Generally found in yellow & white hues, daffodils are popular gardening flowers with many ancient folklores and mythological associations. The most famous one being of Narcissus (which is one of daffodils popular names & species) who was blessed by Greek Gods with youth & enchanting beauty. However, they forbade him to look into his own reflection. But one day, he met a nymph of the woods named Echo and was so drawn to her affections that he overpowered her very being and she disappeared into nothingness, becoming a faded ‘echo’. This made Goddess Nemesis very angry and she decided to lure Narcissus to a lake by a mountainside, where his sight fell upon his own reflection and he was mesmerized by his own beauty. He continued looking at himself melancholic-ally and this saddened the Gods as his vanity would bring him his death. So they turned him into a scented flower ‘narcissus’ whose drooping petals resemble his bent head staring at his reflection and the seeds in the centre tears of Echo’s unrequited love.
Daffodils are vastly used in herbal magick and spiritual work. Narcissism is a psychological term which implies extreme self-centredness and is named after the legend of Narcissus. It is a mental disorder where a person displays abnormal levels of self-love, vanity, apathy and even dis-regards the feelings of others because of one’s innate selfishness. However these blooms are good for helping someone in depression and for those with self-image issues as the fragrance and sight of daffodils induces self-love and joy for life. These blooms are associated with Neptune’s dreamy qualities and water element. Just like Neptune is known for its mysticism, occult and sleepy energies, daffodils too are used in spell-work for attracting these realms into one’s life. Keeping a bouquet of daffodils in the bedroom is said to enhance fertility while using them in a bridal bouquet or stepping on them is said to bring misfortune.
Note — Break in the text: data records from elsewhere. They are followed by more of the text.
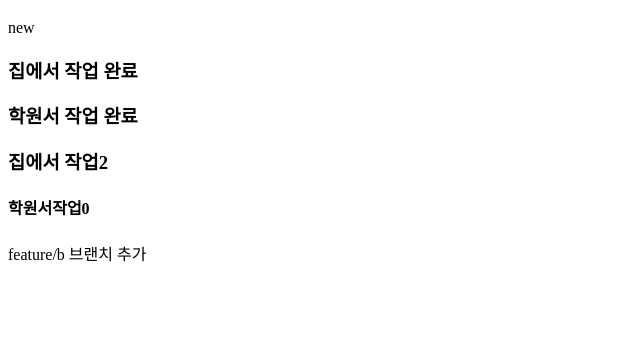
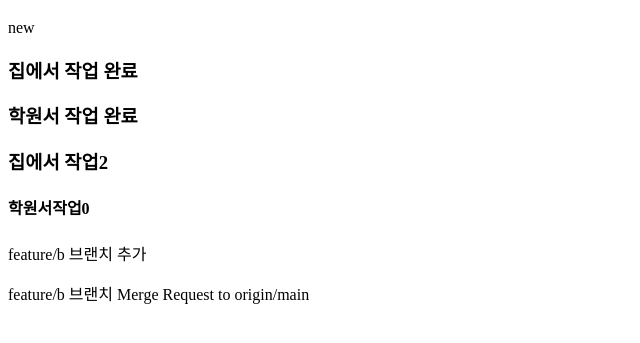
Before and after one commit to yulteacher/gittest_20251016-2, a plain HTML site: page index.html in a window 1280 px wide. Shown: the part 61-404 px from the top of the page, without its empty margins (0-640 px from the left). Drawn offline with Linux system fonts and the light colour scheme.

Commit message:
feature/b 브랜치 Merge Request to origin/main

```diff
--- a/index.html
+++ b/index.html
@@ -17,6 +17,7 @@
     <h3>집에서 작업2</h3>
     <h4>학원서작업0</h4>
     <p>feature/b 브랜치 추가</p>
+    <p>feature/b 브랜치 Merge Request to origin/main</p>
 </body>
 
 </html>
```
Daffodils are also considered powerful narcotics, their bulbs have paralyzing properties which is why Roman soldiers carried these to die a painless death in the face of being caught by the enemy and being killed. In Europe, daffodil extracts have proved useful in experiments to treat Alzheimer’s. Its essential oil can also cure colds and cough, when used under medical supervision. Avoid using these in beauty or wellness rituals as these cause severe irritations to the skin and may cause severe rashes. Though, daffodil’s sweet notes are widely used in perfumery.
Daffodils remain an inspiration for many poets, storytellers and artists. One of William Wordsworth’s most famous lyrical works is “I wandered lonely as a cloud” which describes how the memory of a field of daffodils soothes his emotions and makes him smile. Such is the cheerful quality of daffodils that it instantly rejuvenates the mind, body, spirit.
Daffodils flowers to keep around the house or at shrines during spring, for welcoming blessed beginnings at a housewarming, and even for igniting an old romance. The Chinese consider these flowers to be a sign of good fortune, the Japanese for cheerfulness, The Arabic as a cure for baldness, and The States consider it a symbol of hope for those suffering from Cancer. Getting more reflective, loving the self completely, forgiveness and renewal of energies are some of the inspiring qualities of the daffodils. The message of these blossoms is to be aware of the precious quality of the NOW, clarity of thought and bring more inner focus to achieve our soul’s true purpose.
Deesha Kriplani is a Freelance Writer & Editor with creative interests in spirituality, food & fashion. Connect with her on https://deeshakriplani.wordpress.com/